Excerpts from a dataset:
--- START ---
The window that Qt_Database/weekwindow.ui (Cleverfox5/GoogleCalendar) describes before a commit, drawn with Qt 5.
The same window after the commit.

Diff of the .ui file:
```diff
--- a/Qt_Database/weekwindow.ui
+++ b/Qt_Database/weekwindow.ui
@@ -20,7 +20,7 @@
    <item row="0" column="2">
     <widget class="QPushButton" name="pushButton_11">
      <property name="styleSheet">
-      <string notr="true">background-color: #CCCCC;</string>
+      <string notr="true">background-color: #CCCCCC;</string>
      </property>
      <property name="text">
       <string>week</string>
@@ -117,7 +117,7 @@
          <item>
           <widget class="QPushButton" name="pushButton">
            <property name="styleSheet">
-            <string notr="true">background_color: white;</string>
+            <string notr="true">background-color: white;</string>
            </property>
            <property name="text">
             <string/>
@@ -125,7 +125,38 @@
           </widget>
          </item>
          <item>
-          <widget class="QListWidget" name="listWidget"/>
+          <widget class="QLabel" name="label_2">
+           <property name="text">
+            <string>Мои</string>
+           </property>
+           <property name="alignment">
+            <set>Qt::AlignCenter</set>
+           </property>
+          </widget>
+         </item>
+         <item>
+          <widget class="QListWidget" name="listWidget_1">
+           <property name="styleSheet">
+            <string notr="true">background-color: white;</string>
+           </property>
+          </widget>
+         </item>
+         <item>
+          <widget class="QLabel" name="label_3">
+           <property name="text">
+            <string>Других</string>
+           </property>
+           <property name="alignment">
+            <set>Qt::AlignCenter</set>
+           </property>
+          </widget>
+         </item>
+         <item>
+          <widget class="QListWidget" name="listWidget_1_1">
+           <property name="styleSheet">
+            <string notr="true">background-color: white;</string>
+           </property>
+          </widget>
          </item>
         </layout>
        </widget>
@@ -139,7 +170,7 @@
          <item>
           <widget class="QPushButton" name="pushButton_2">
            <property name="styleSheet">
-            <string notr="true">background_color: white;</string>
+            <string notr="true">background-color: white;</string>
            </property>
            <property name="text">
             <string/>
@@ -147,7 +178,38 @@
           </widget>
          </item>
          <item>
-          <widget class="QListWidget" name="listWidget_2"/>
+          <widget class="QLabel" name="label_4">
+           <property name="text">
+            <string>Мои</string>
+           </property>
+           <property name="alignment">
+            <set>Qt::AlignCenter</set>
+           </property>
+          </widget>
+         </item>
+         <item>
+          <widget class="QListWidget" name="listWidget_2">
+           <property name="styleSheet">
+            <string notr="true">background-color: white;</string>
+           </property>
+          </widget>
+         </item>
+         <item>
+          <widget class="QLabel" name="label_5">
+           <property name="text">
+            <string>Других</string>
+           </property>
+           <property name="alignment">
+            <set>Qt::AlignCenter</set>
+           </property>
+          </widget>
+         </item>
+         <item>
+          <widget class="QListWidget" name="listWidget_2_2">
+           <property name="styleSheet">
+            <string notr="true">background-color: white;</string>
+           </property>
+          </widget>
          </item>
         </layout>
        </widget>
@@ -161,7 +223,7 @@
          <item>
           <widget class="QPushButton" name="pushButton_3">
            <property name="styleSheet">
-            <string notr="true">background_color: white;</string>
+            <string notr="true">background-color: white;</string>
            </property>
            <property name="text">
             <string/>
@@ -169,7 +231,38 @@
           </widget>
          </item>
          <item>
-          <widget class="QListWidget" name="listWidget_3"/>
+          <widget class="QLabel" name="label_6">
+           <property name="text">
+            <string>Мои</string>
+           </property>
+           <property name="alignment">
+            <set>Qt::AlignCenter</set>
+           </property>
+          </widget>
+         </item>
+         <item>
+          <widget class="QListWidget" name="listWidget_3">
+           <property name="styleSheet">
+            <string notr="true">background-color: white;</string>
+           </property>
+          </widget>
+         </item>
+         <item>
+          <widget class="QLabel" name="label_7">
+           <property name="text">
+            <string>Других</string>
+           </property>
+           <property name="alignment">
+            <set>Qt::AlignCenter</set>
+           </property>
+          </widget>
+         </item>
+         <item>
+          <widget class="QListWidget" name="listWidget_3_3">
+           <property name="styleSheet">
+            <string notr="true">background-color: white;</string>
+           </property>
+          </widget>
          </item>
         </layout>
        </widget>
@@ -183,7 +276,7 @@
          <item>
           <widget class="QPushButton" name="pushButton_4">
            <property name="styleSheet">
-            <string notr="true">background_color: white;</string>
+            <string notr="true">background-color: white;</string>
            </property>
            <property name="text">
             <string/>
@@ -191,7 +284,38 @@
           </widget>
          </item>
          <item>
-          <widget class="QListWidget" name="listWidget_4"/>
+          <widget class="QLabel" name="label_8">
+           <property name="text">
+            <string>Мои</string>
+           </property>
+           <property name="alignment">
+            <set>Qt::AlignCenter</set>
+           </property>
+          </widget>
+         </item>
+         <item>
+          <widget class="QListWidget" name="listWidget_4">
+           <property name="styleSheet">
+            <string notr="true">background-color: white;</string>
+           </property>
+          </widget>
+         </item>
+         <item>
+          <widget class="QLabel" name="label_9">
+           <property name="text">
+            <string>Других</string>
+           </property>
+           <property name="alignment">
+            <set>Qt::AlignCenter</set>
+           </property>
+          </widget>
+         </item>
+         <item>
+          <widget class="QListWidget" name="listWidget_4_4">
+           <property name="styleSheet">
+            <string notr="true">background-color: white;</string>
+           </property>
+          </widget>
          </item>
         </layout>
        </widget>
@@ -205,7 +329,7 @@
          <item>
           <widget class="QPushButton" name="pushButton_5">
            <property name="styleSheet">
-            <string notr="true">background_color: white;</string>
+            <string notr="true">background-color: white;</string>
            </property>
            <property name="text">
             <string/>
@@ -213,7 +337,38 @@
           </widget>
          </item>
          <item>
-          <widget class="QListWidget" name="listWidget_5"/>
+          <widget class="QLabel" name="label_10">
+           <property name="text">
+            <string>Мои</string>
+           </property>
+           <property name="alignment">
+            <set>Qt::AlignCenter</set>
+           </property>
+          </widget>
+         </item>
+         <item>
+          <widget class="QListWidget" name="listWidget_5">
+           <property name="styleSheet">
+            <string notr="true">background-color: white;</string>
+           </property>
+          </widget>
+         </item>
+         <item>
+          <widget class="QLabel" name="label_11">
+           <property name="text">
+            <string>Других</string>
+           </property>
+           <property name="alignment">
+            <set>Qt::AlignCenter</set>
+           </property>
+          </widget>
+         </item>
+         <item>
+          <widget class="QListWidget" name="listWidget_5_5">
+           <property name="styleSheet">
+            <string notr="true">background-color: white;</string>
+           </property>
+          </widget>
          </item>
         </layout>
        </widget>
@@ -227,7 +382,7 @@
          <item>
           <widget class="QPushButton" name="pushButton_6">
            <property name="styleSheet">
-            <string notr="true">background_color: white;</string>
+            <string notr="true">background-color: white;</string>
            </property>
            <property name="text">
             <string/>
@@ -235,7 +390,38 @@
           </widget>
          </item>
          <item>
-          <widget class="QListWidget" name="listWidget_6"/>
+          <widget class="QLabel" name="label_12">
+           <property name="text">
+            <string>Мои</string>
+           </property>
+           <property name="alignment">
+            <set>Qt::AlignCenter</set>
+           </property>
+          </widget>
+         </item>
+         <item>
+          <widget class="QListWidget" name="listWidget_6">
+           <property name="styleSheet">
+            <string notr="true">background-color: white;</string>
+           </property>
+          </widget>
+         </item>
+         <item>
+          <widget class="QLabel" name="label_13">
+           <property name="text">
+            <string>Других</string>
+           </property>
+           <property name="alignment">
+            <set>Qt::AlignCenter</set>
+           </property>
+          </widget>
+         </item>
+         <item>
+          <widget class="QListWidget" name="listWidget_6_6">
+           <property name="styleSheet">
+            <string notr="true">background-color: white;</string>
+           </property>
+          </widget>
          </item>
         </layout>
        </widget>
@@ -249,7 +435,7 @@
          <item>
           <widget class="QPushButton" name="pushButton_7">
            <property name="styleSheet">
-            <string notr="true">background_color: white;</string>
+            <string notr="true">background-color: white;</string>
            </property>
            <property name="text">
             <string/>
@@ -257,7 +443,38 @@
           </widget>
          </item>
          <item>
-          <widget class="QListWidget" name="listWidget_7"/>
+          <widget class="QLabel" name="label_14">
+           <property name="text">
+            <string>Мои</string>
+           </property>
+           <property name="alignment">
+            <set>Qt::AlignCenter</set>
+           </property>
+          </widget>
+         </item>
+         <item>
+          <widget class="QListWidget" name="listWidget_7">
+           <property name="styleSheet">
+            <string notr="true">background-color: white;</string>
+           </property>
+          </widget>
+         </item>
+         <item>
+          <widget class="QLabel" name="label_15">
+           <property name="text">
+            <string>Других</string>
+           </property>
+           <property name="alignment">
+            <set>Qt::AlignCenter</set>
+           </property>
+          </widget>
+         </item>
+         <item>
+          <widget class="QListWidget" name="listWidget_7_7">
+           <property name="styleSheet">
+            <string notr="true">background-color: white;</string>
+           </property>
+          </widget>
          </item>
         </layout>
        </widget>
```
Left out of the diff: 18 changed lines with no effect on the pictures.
--- END ---
--- START ---
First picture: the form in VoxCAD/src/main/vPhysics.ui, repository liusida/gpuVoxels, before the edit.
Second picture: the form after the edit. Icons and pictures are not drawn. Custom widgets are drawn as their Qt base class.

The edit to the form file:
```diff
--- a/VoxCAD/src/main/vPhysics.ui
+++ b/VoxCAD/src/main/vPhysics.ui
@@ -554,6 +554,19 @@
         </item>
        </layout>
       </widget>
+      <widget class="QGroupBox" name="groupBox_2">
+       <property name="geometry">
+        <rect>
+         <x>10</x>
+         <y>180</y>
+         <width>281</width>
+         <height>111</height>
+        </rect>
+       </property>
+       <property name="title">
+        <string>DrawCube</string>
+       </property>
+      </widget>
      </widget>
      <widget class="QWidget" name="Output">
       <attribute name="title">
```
--- END ---
● Task to carry out
Out of the data above, return each line where the word "with" can be found.

● Solution to this problem
The window that Qt_Database/weekwindow.ui (Cleverfox5/GoogleCalendar) describes before a commit, drawn with Qt 5.
Left out of the diff: 18 changed lines with no effect on the pictures.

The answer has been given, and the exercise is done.